One of the morals of the story "The Bet" concerns a lesson on human folly and pride. Folly is when someone makes foolish choices. In this story, the characters of the banker and the lawyer are so prideful and arrogant that, to prove their individual points about solitary confinement, they sacrifice important things in their life. Because the banker felt angry that his views on death being preferable to a life of isolation were being challenged, he risked two million rubles to prove his point. Because the lawyer wanted to prove his point that any life is better then death, he sacrificed fifteen years of his life in isolation.
In the end, the results of their prideful and foolish bet have terrible consequences. The lawyer loses his desire to live on earth and comes to hate the normal pleasures of human existence. He says in a letter to the lawyer:
I despise your books, despise all worldly blessings and wisdom. Everything is void, frail, visionary, and delusive as a mirage.
The lawyer says in his letter to the banker that he will give up the money he would have earned on winning the bet and leave five minutes before the bet would have been completed. This allows the banker to keep his money; however, in the banker loses his own self-respect in the process. He realizes how foolish he was to make such a bet just to bolster his pride. He knows that he has ruined a man's earthly happiness forever, and he despises himself for it. The story says that never before had the banker "felt such contempt for himself as now."
In short, this story warns the reader of the dangers of impulsiveness and pride.
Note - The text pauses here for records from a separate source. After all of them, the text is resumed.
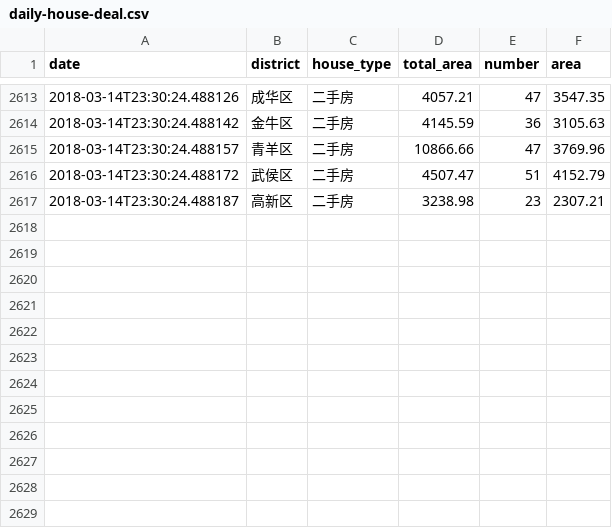
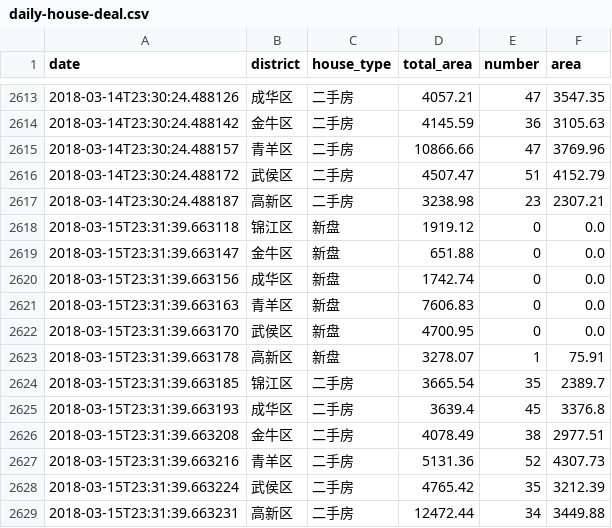
Before and after one commit to zh4n7wm/daily-house-deal, a CSV file: daily-house-deal.csv, drawn as a sheet; only a part is shown, gaps mark what is left out; the diff names each change by its address in the sheet, - before the commit and + after, or states it on an @@ line.

Commit message:
update csv file.

```diff
--- a/daily-house-deal.csv
+++ b/daily-house-deal.csv
+row 2618: 2018-03-15T23:31:39.663118 | 锦江区 | 新盘 | 1919.12 | 0 | 0.0
+row 2619: 2018-03-15T23:31:39.663147 | 金牛区 | 新盘 | 651.88 | 0 | 0.0
+row 2620: 2018-03-15T23:31:39.663156 | 成华区 | 新盘 | 1742.74 | 0 | 0.0
+row 2621: 2018-03-15T23:31:39.663163 | 青羊区 | 新盘 | 7606.83 | 0 | 0.0
+row 2622: 2018-03-15T23:31:39.663170 | 武侯区 | 新盘 | 4700.95 | 0 | 0.0
+row 2623: 2018-03-15T23:31:39.663178 | 高新区 | 新盘 | 3278.07 | 1 | 75.91
+row 2624: 2018-03-15T23:31:39.663185 | 锦江区 | 二手房 | 3665.54 | 35 | 2389.7
+row 2625: 2018-03-15T23:31:39.663193 | 成华区 | 二手房 | 3639.4 | 45 | 3376.8
+row 2626: 2018-03-15T23:31:39.663208 | 金牛区 | 二手房 | 4078.49 | 38 | 2977.51
+row 2627: 2018-03-15T23:31:39.663216 | 青羊区 | 二手房 | 5131.36 | 52 | 4307.73
+row 2628: 2018-03-15T23:31:39.663224 | 武侯区 | 二手房 | 4765.42 | 35 | 3212.39
+row 2629: 2018-03-15T23:31:39.663231 | 高新区 | 二手房 | 12472.44 | 34 | 3449.88
```
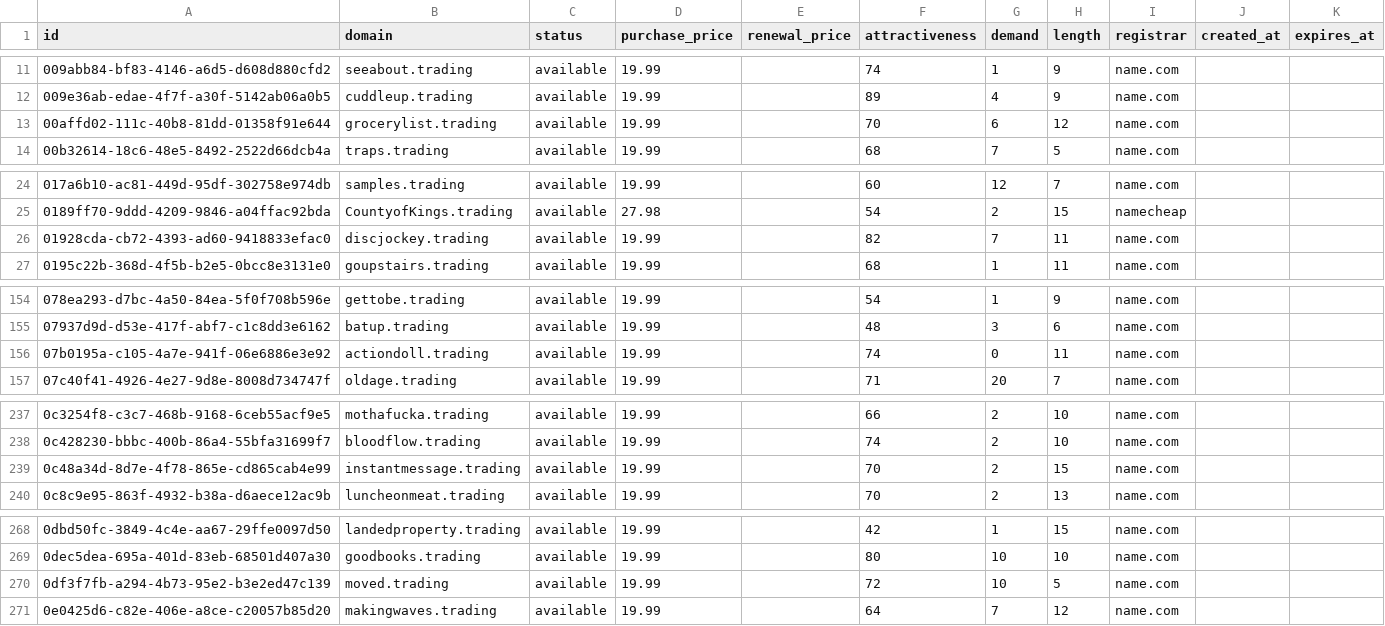
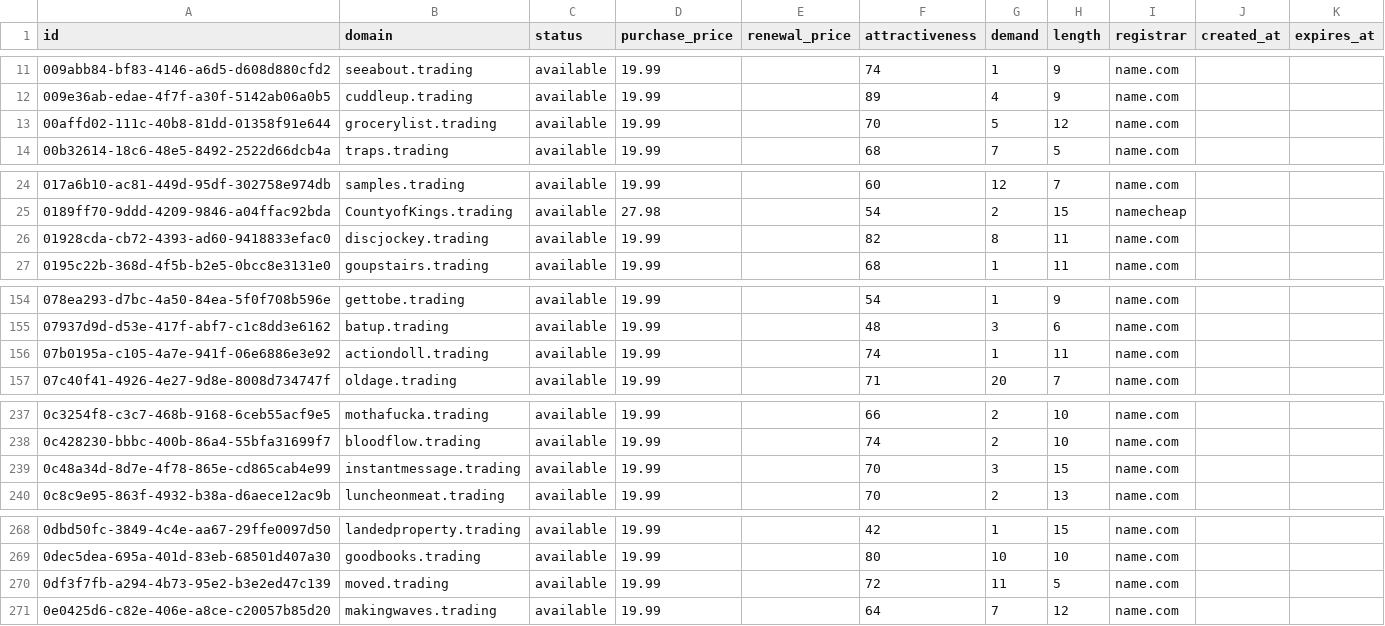
Before and after one commit to UniqueDomains/trading-oneword-domains, a CSV file: trading.csv, drawn as a sheet; only a part is shown, gaps mark what is left out; the diff covers the shown part only.

Commit message:
Domains update

```diff
--- a/trading.csv
+++ b/trading.csv
@@ -12,3 +12,3 @@ id,domain,status,purchase_price,renewal_price,attractiveness,demand,length,regis
 009e36ab-edae-4f7f-a30f-5142ab06a0b5,cuddleup.trading,available,19.99,,89,4,9,name.com,,
-00affd02-111c-40b8-81dd-01358f91e644,grocerylist.trading,available,19.99,,70,6,12,name.com,,
+00affd02-111c-40b8-81dd-01358f91e644,grocerylist.trading,available,19.99,,70,5,12,name.com,,
 00b32614-18c6-48e5-8492-2522d66dcb4a,traps.trading,available,19.99,,68,7,5,name.com,,
@@ -25,3 +25,3 @@ id,domain,status,purchase_price,renewal_price,attractiveness,demand,length,regis
 0189ff70-9ddd-4209-9846-a04ffac92bda,CountyofKings.trading,available,27.98,,54,2,15,namecheap,,
-01928cda-cb72-4393-ad60-9418833efac0,discjockey.trading,available,19.99,,82,7,11,name.com,,
+01928cda-cb72-4393-ad60-9418833efac0,discjockey.trading,available,19.99,,82,8,11,name.com,,
 0195c22b-368d-4f5b-b2e5-0bcc8e3131e0,goupstairs.trading,available,19.99,,68,1,11,name.com,,
@@ -155,3 +155,3 @@ id,domain,status,purchase_price,renewal_price,attractiveness,demand,length,regis
 07937d9d-d53e-417f-abf7-c1c8dd3e6162,batup.trading,available,19.99,,48,3,6,name.com,,
-07b0195a-c105-4a7e-941f-06e6886e3e92,actiondoll.trading,available,19.99,,74,0,11,name.com,,
+07b0195a-c105-4a7e-941f-06e6886e3e92,actiondoll.trading,available,19.99,,74,1,11,name.com,,
 07c40f41-4926-4e27-9d8e-8008d734747f,oldage.trading,available,19.99,,71,20,7,name.com,,
@@ -238,3 +238,3 @@ id,domain,status,purchase_price,renewal_price,attractiveness,demand,length,regis
 0c428230-bbbc-400b-86a4-55bfa31699f7,bloodflow.trading,available,19.99,,74,2,10,name.com,,
-0c48a34d-8d7e-4f78-865e-cd865cab4e99,instantmessage.trading,available,19.99,,70,2,15,name.com,,
+0c48a34d-8d7e-4f78-865e-cd865cab4e99,instantmessage.trading,available,19.99,,70,3,15,name.com,,
 0c8c9e95-863f-4932-b38a-d6aece12ac9b,luncheonmeat.trading,available,19.99,,70,2,13,name.com,,
@@ -269,3 +269,3 @@ id,domain,status,purchase_price,renewal_price,attractiveness,demand,length,regis
 0dec5dea-695a-401d-83eb-68501d407a30,goodbooks.trading,available,19.99,,80,10,10,name.com,,
-0df3f7fb-a294-4b73-95e2-b3e2ed47c139,moved.trading,available,19.99,,72,10,5,name.com,,
+0df3f7fb-a294-4b73-95e2-b3e2ed47c139,moved.trading,available,19.99,,72,11,5,name.com,,
 0e0425d6-c82e-406e-a8ce-c20057b85d20,makingwaves.trading,available,19.99,,64,7,12,name.com,,
```
Also changed, not shown: 15 edited cells elsewhere in this file, 4 other files.
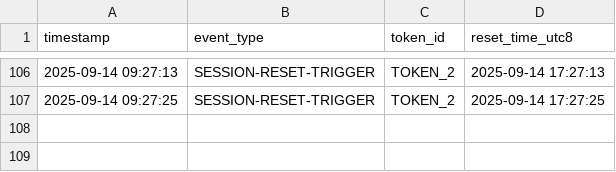
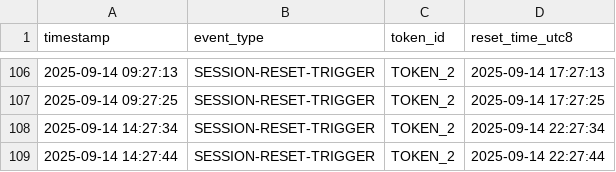
Before and after one commit to alx/claude-daily-check-in, a CSV file: logs/202509-session-log.csv, drawn as a sheet; only a part is shown, gaps mark what is left out.

```diff
--- a/logs/202509-session-log.csv
+++ b/logs/202509-session-log.csv
@@ -107 +107,3 @@ timestamp,event_type,token_id,reset_time_utc8
 2025-09-14 09:27:25,SESSION-RESET-TRIGGER,TOKEN_2,2025-09-14 17:27:25
+2025-09-14 14:27:34,SESSION-RESET-TRIGGER,TOKEN_2,2025-09-14 22:27:34
+2025-09-14 14:27:44,SESSION-RESET-TRIGGER,TOKEN_2,2025-09-14 22:27:44
```
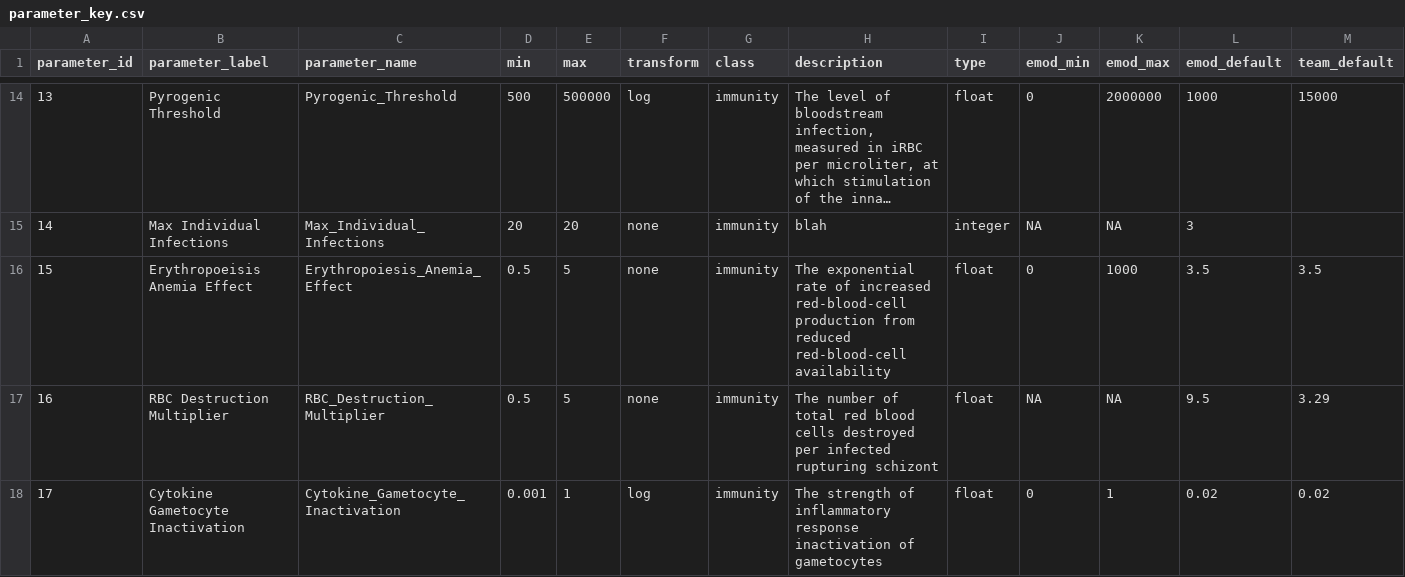
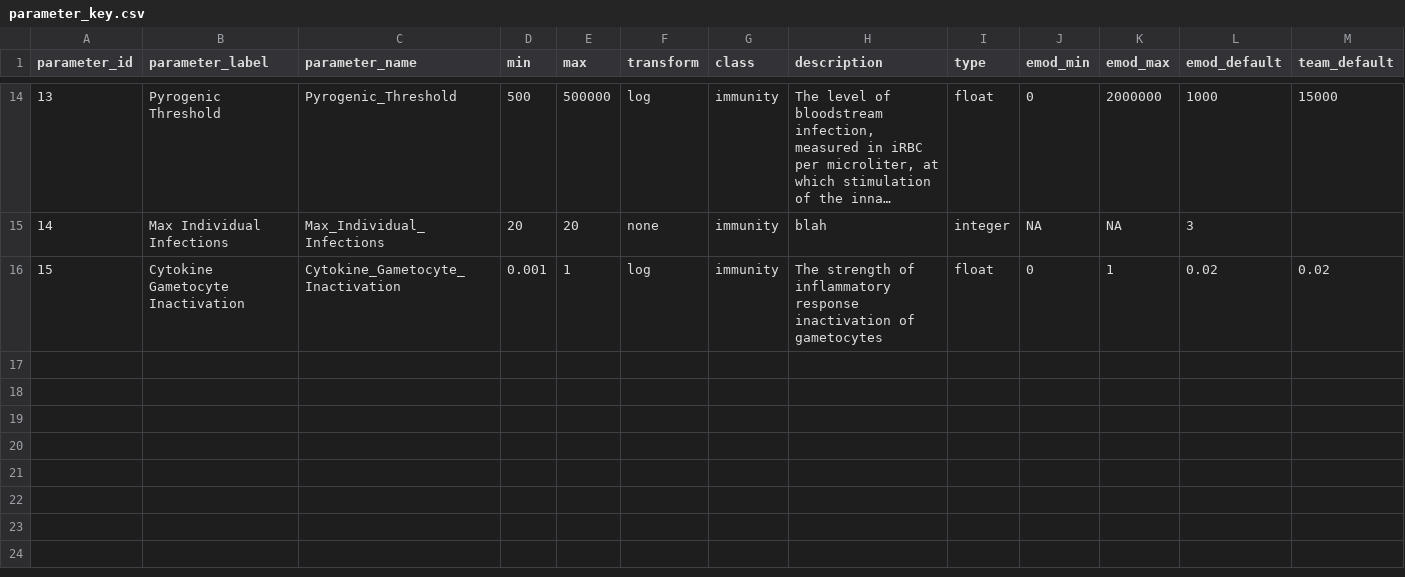
Before and after one commit to tobias-holden/within-host-calibration, a CSV file: simulations/parameter_key.csv, drawn as a sheet; only a part is shown, gaps mark what is left out; long unchanged cells end in …; removed rows and columns are numbered as before the commit, all else as after; the diff names each change by its address in the sheet, - before the commit and + after, or states it on an @@ line.

Commit message:
remove erythropoeisis parameters from key

```diff
--- a/simulations/parameter_key.csv
+++ b/simulations/parameter_key.csv
-row 16: 15 | Erythropoeisis Anemia Effect | Erythropoiesis_Anemia_Effect | 0.5 | 5 | none | immunity | The exponential rate of increased red-blood-cell production from reduced red-blood-cell availability | float | 0 | 1000 | 3.5 | 3.5
-row 17: 16 | RBC Destruction Multiplier | RBC_Destruction_Multiplier | 0.5 | 5 | none | immunity | The number of total red blood cells destroyed per infected rupturing schizont | float | NA | NA | 9.5 | 3.29
@@ column A (parameter_id) renumbered from row 16 down @@
```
The thoughtless choices individuals make in the heat of emotion can often have devastating, life-changing effects.